Art by Caitlin Roark
Earlier this month, U.S. News & World Report published the 35th edition of Best Colleges in which Pepperdine University was ranked 50th, four spots lower than the previous year. While being one of America’s top 50 universities is a great thing, the method in which U.S. News conducts and determines the rankings is systematically flawed.
Carnegie Classification is the leading resource for “recognizing and describing institutional diversity.” Since 1970, the Carnegie Classification system has been used to rank America’s top universities.
Retention and graduation rates, faculty resources and expert opinion make up 75% of the national rankings. While all of those are important factors when deciding where to attend college and when looking at the success of a school, it leaves out essential voices and real experience. Instead, the rankings should include current student opinion and experience.
The criteria provided by the U.S. News Report for rankings insufficiently measures Pepperdine’s eminence. Case in point, when students talk about their university the things they mention about it — like faculty-student relationships, abroad experiences, friendships and co-curricular opportunities — are not included in the ranking.
Classification and ranking systems for colleges and universities perpetuate a society of status-conscious individuals because the rankings are determined by face value factors.
The most organic and honest way to choose which university to attend or which applicant to hire is to listen to what students, faculty and alumni have to say about their individual experiences.
“Alumni giving” accounts for 5% of the ranking and is subsequently the only current determination for reports to “measure student satisfaction.” This form of measurement seems obscure considering the degree of student satisfaction is coming from how much one is able to economically contribute. To include the entirety of student satisfaction on such a small percentage of the ranking system and entirely on monetary contribution is superficial.
Rankings have a greater effect on the students at a university than one may think. For many, these rankings determine the worth of one’s degree or provide employers with preconceived notions about an applicant just by reading the name of their school.
If the ranking determines a degree’s value, then shouldn’t the ranking be based on factors that actually matter to students? And even more, employers?
Rankings should be based on current students’ perceptions and happiness, on-campus safety, volume of student-involvement and student success or academic satisfaction — factors that actually value college student satisfaction.
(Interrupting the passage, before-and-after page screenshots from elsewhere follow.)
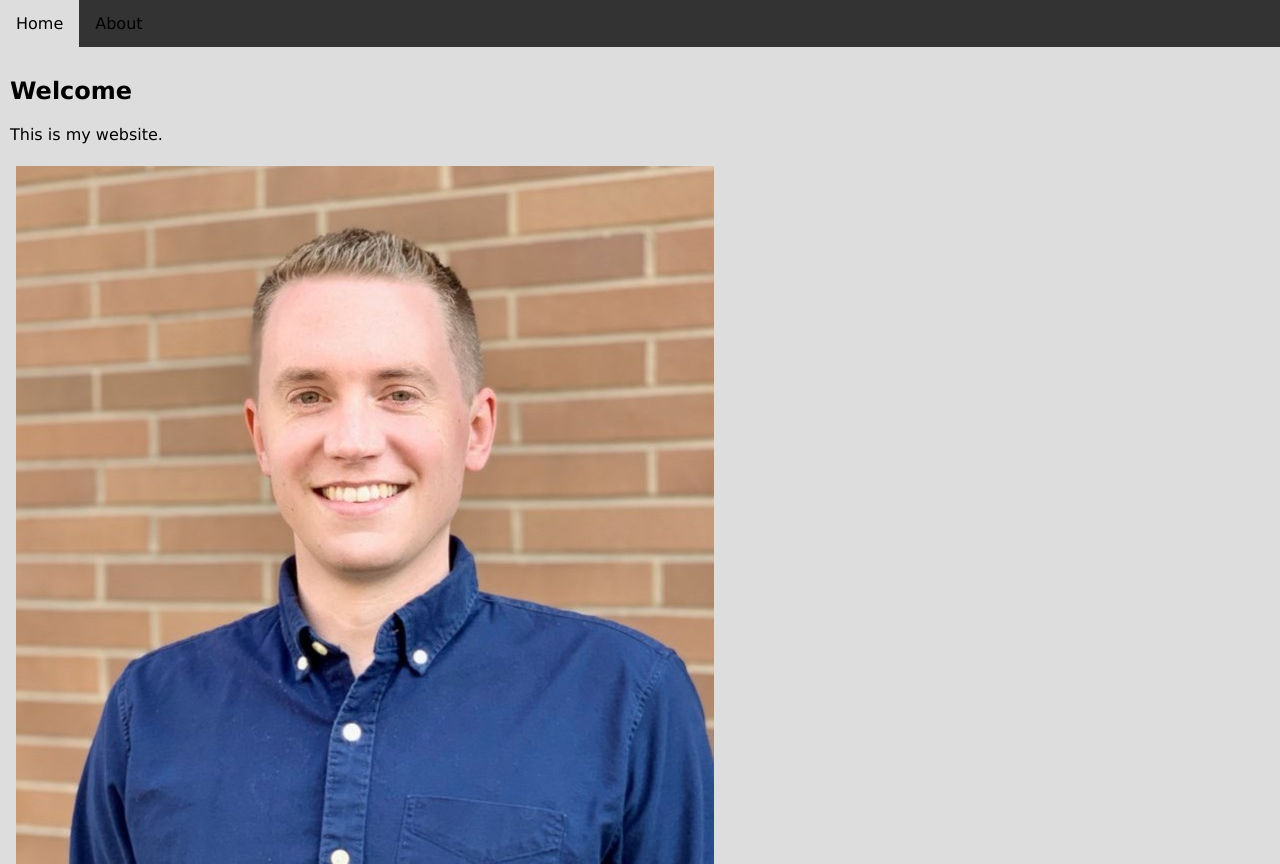
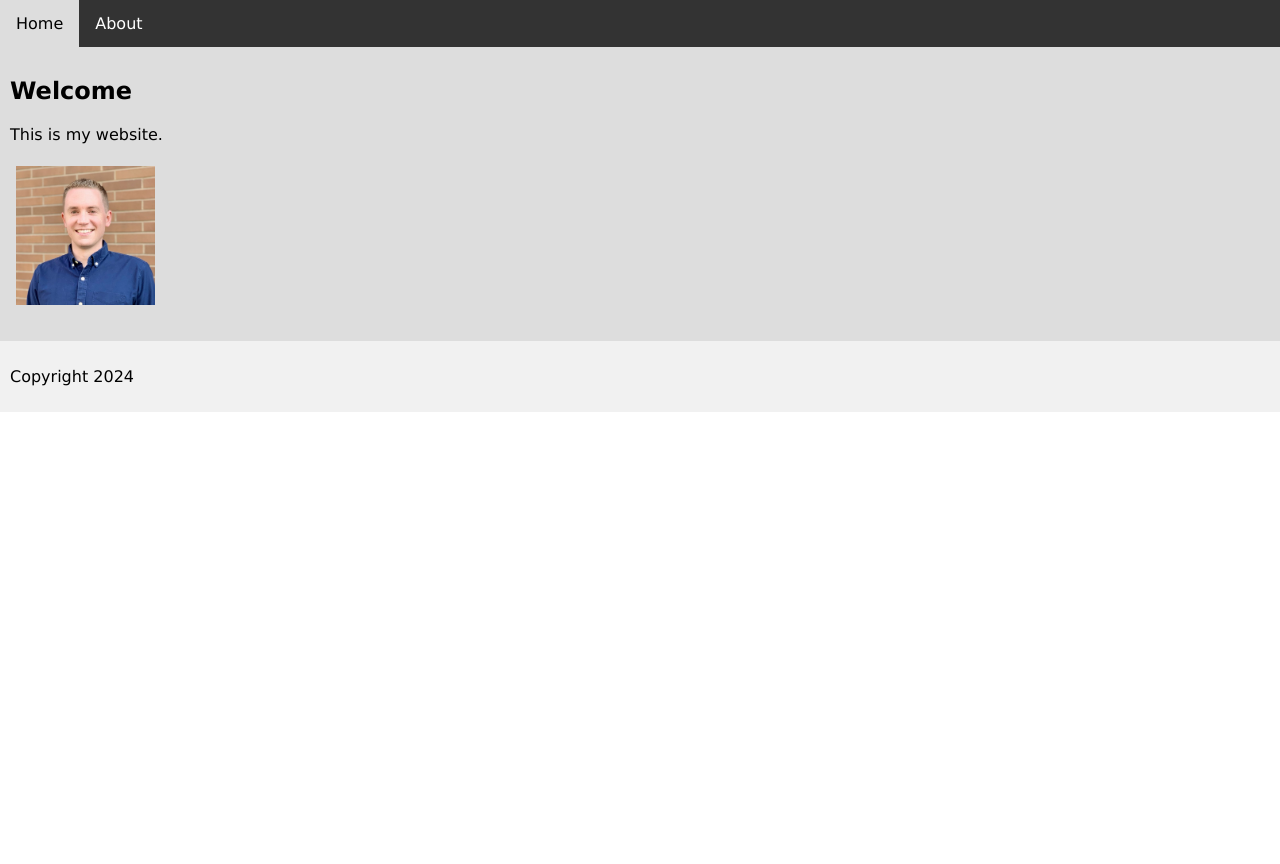
Before and after one commit to drobnyryan/New-world, a plain HTML site: page index.html in a window 1280 px wide. Shown: the top 864 px of the page. After the commit the page ends 800 px from the top, so only its background shows below. Drawn offline with Linux system fonts and the light colour scheme.

Commit message:
Update main.css
Fix typos

```diff
--- a/main.css
+++ b/main.css
@@ -20,7 +20,7 @@ body {
 .topnav a {
   float: left;
   display: block;
-  color: #000000;
+  color: #ffffff;
   text-align: center;
   padding: 14px 16px;
   text-decoration: none;
@@ -42,7 +42,7 @@ img {
   border: 1px solid #ddd;
   border-radius: 4px;
   padding: 5px;
-  width: 12%px;
+  width: 12%;
 }
 
 /* Style the footer */
```
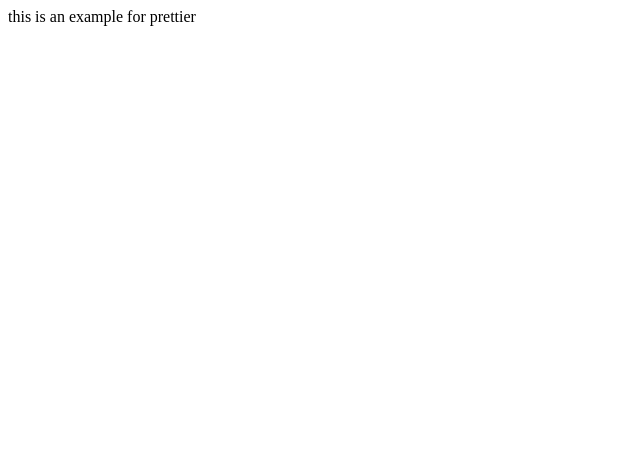
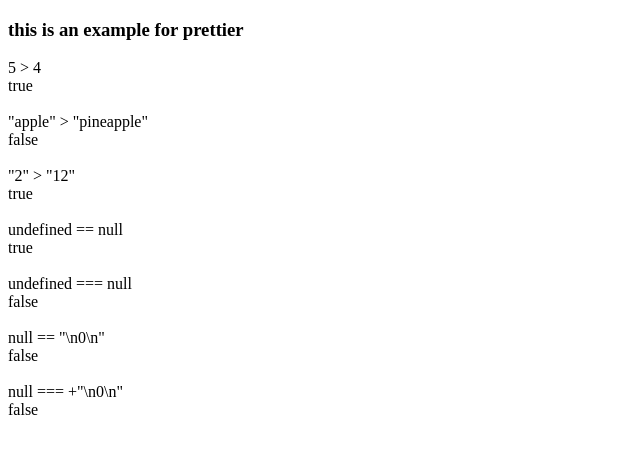
Before and after one commit to cybex7/prettierEx, a website: page index.html in a window 1280 px wide. Shown: the whole page, without its empty margins (0-640 px from the left). Drawn offline with Linux system fonts and the light colour scheme.

Commit message:
add tasks https://javascript.info/comparison

```diff
--- a/index.html
+++ b/index.html
@@ -7,14 +7,14 @@
     <title>Document</title>
 </head>
 <body>
-    this is an example for prettier
-    <div id="first"></div>
-    <div id="second"></div>
-    <div id="third"></div>
-    <div id="fourth"></div>
-    <div id="fiveth"></div>
-    <div id="sixth"></div>
-    <div id="seventh"></div>
+    <h3>this is an example for prettier</h3>
+    5 > 4 <div id="first"></div><br>
+    "apple" > "pineapple" <div id="second"></div><br>
+    "2" > "12" <div id="third"></div><br>
+    undefined == null <div id="fourth"></div><br>
+    undefined === null <div id="fiveth"></div><br>
+    null == "\n0\n" <div id="sixth"></div><br>
+    null === +"\n0\n" <div id="seventh"></div><br>
     <script src="main.js"></script>
 </body>
 </html>
--- a/main.js
+++ b/main.js
@@ -6,5 +6,11 @@ document.addEventListener("DOMContentLoaded", function () {
     let fiveth = undefined === null;
     let sixth = null == "\n0\n";
     let seventh = null === +"\n0\n";
-    console.log(seventh);
+    document.getElementById("first").innerHTML = first;
+    document.getElementById("second").innerHTML = second;
+    document.getElementById("third").innerHTML = third;
+    document.getElementById("fourth").innerHTML = fourth;
+    document.getElementById("fiveth").innerHTML = fiveth;
+    document.getElementById("sixth").innerHTML = sixth;
+    document.getElementById("seventh").innerHTML = seventh;
 });
```
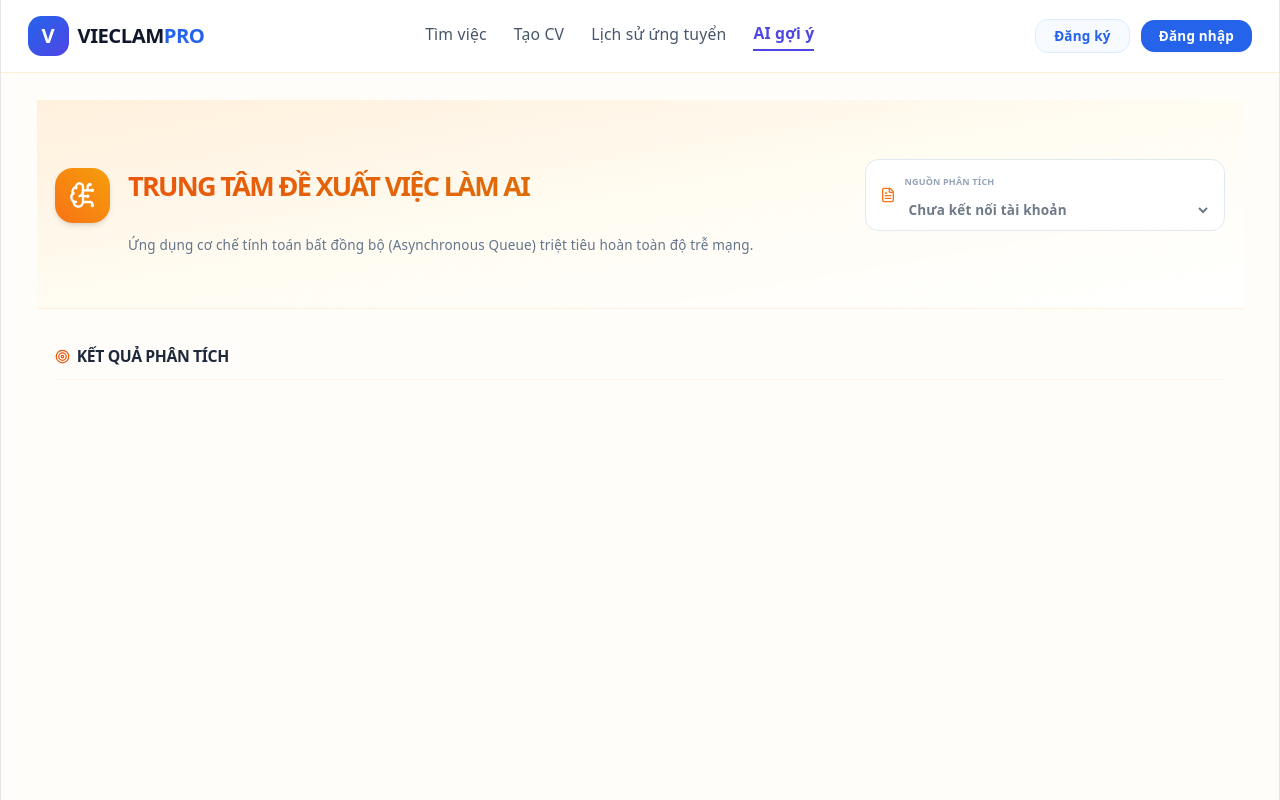
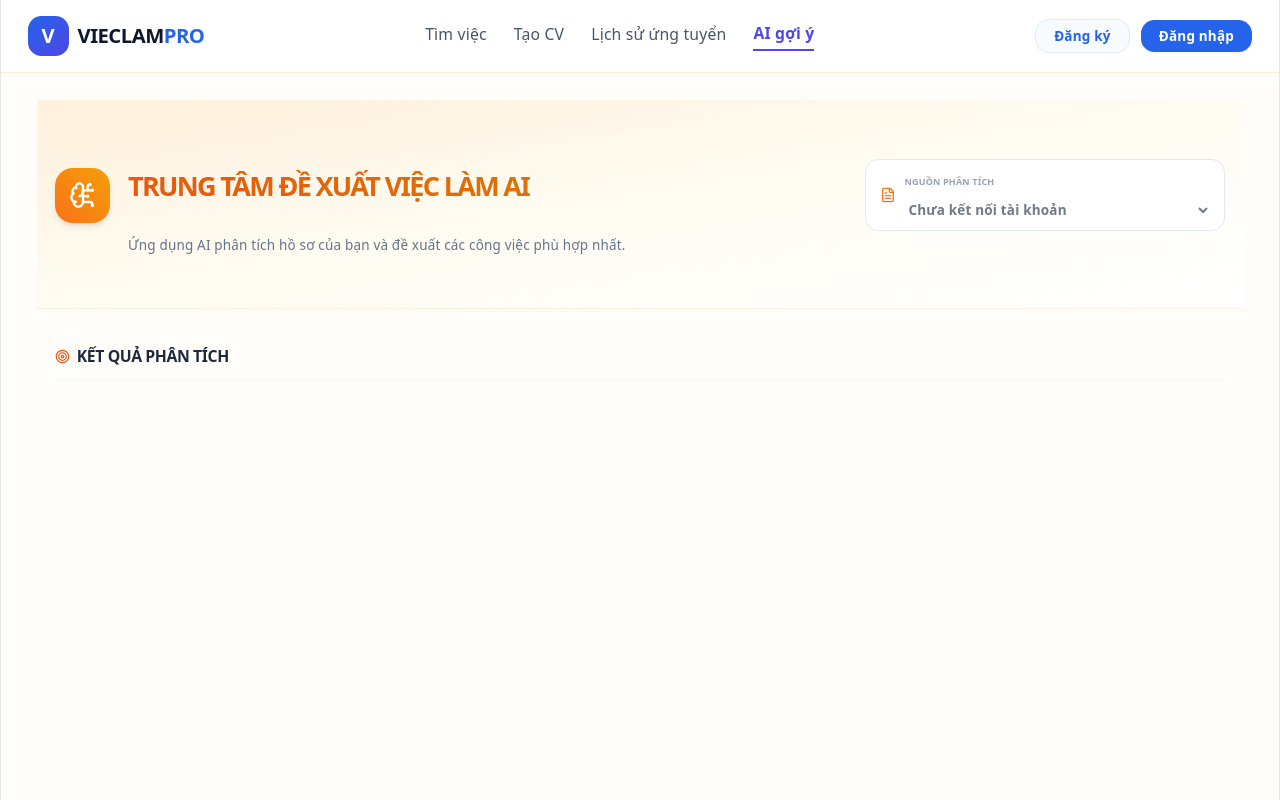
Before and after one commit to Phuoc2k5-code/DATN_2026_FE, a React (Vite) app: page /ai-suggestions in a window 1280 px wide. Shown: the top 800 px of the page. Built offline with nearby package versions, Linux system fonts and the light colour scheme.

Commit message:
fix: lỗi chức năng AI gợi ý

```diff
--- a/src/views/auth/Register.jsx
+++ b/src/views/auth/Register.jsx
@@ -36,7 +36,7 @@ export default function RegisterPage() {
     setLoading(true);
 
     const registerData = {
-      name, // <--- ĐÃ BỔ SUNG TRUYỀN NAME LÊN BACKEND LARAVEL
+      name,
       email,
       password,
       password_confirmation: passwordConfirmation,
--- a/src/views/user/AIJobs.jsx
+++ b/src/views/user/AIJobs.jsx
@@ -197,7 +197,7 @@ export default function AiJobs() {
                 Trung tâm Đề xuất Việc làm AI
               </h1>
               <p className="text-xs text-slate-500 mt-1">
-                Ứng dụng cơ chế tính toán bất đồng bộ (Asynchronous Queue) triệt tiêu hoàn toàn độ trễ mạng.
+                Ứng dụng AI phân tích hồ sơ của bạn và đề xuất các công việc phù hợp nhất.
               </p>
             </div>
           </div>
```
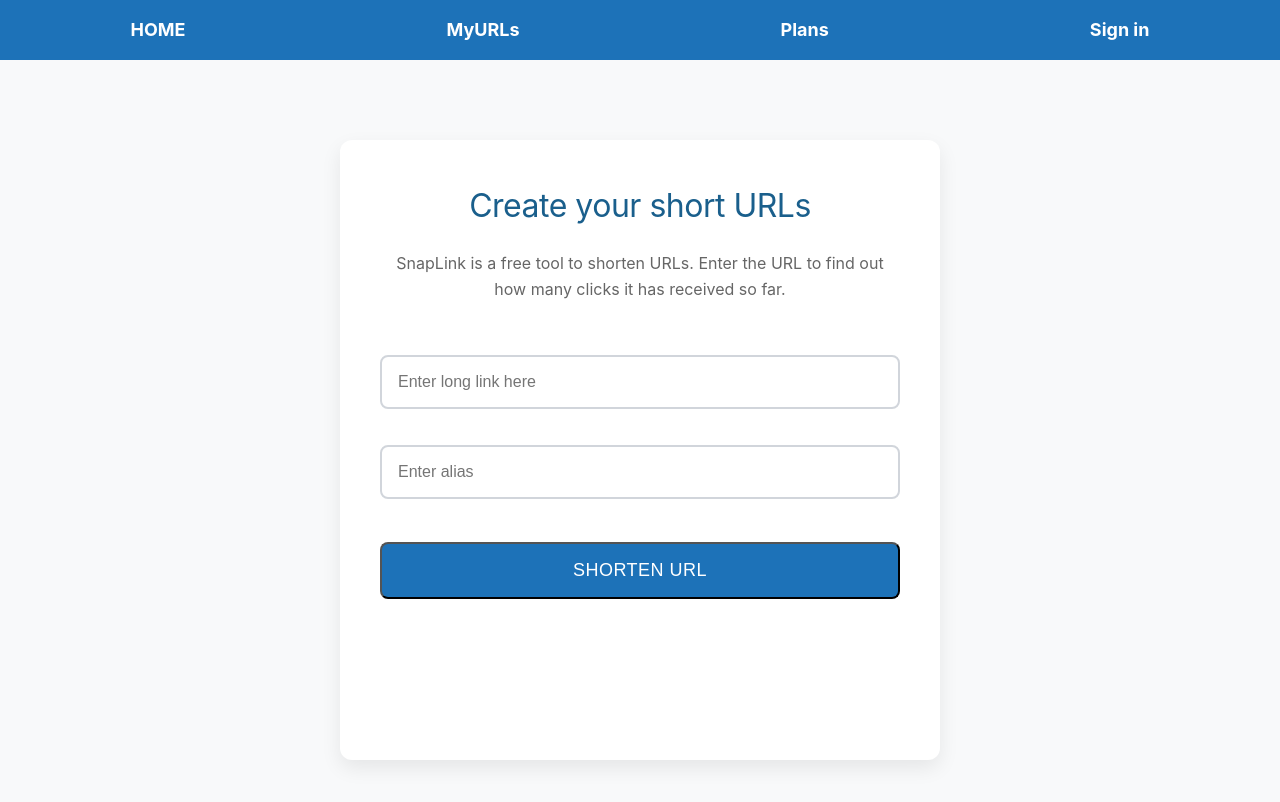
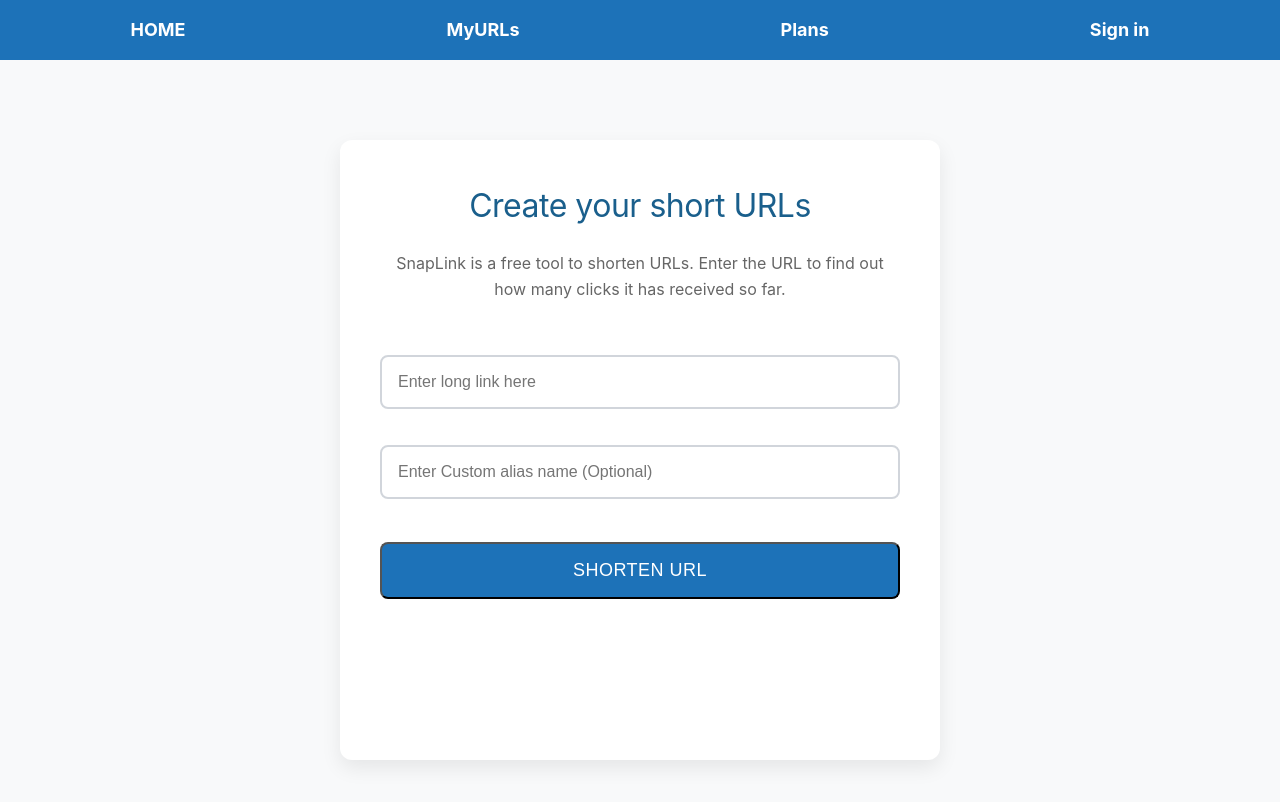
Before and after one commit to txsjyy/Comp_539_Project_Group1, a Vue app in the folder Frontend_Vue/: page / in a window 1280 px wide. Shown: the top 802 px of the page. Built offline with nearby package versions, Linux system fonts and the light colour scheme; the HTML template or start-up script is replaced by a standard one.

Commit message:
update for login fix

```diff
--- a/Frontend_Vue/src/components/LoginPage.vue
+++ b/Frontend_Vue/src/components/LoginPage.vue
@@ -79,11 +79,11 @@
     errorMessage.value = 'Please enter a valid email address';
     return;
   }
-
+  const API = import.meta.env.VITE_API_BASE_URL;
   try {
     isLoading.value = true;
 
-    const response = await fetch('http://localhost:3000/api/auth/login', {
+    const response = await fetch(API+'/api/auth/login', {
       method: 'POST',
       headers: {
         'Content-Type': 'application/json',
--- a/Frontend_Vue/src/components/ShortenUrlForm.vue
+++ b/Frontend_Vue/src/components/ShortenUrlForm.vue
@@ -18,7 +18,7 @@
         />
         <input
           v-model="customAlias"
-          placeholder="Enter alias"
+          placeholder="Enter Custom alias name (Optional)"
           class="input-box"
         />
 
```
Moreover, a campus’ personal qualities are attended to over shallow measures such as alumni giving, reputation and high school test admittance averages.
It’s unfortunate that U.S. News Best Colleges Rankings carries a favorable influence when Princeton Review creates “Best Colleges” lists based on surveys from “140,000 students from across the country so we can tell you which college has the best food, best career services, happiest students, and more.”
These are the qualities students value. But even though U.S. News Best Colleges Rankings create some sort of confidence in a school, there are other factors that should take more precedence.
The experience offered at a university will always be more valued and longer remembered than a degree’s value determined by national rankings.
One Stanford study looking at the ineffectiveness of U.S. News rankings, summarized by Inside Higher Ed, pointed to a Gallup survey that showed that a key predictor of a quality college experience was found in life-changing professor-student relationships and not institutional prestige.
The study also examined the inevitable — each student values different characteristics in a college, something the rankings don’t factor in. Stanford’s report encourages students to value a college based on academic and community engagement.
Professors who actively build deep relationships with students along with meeting true friends and discovering new passions through campus clubs and other niche communities are the footprints left in one’s mind when they think of college.
While Pepperdine’s drop in rankings might have concerned some, prospective students and current Waves should look into what the rankings actually measure to see the insignificance of the number when compared to the human relationships and memories found at Pepperdine.
Email Pepperdine Graphic: PeppGraphicMedia@gmail.com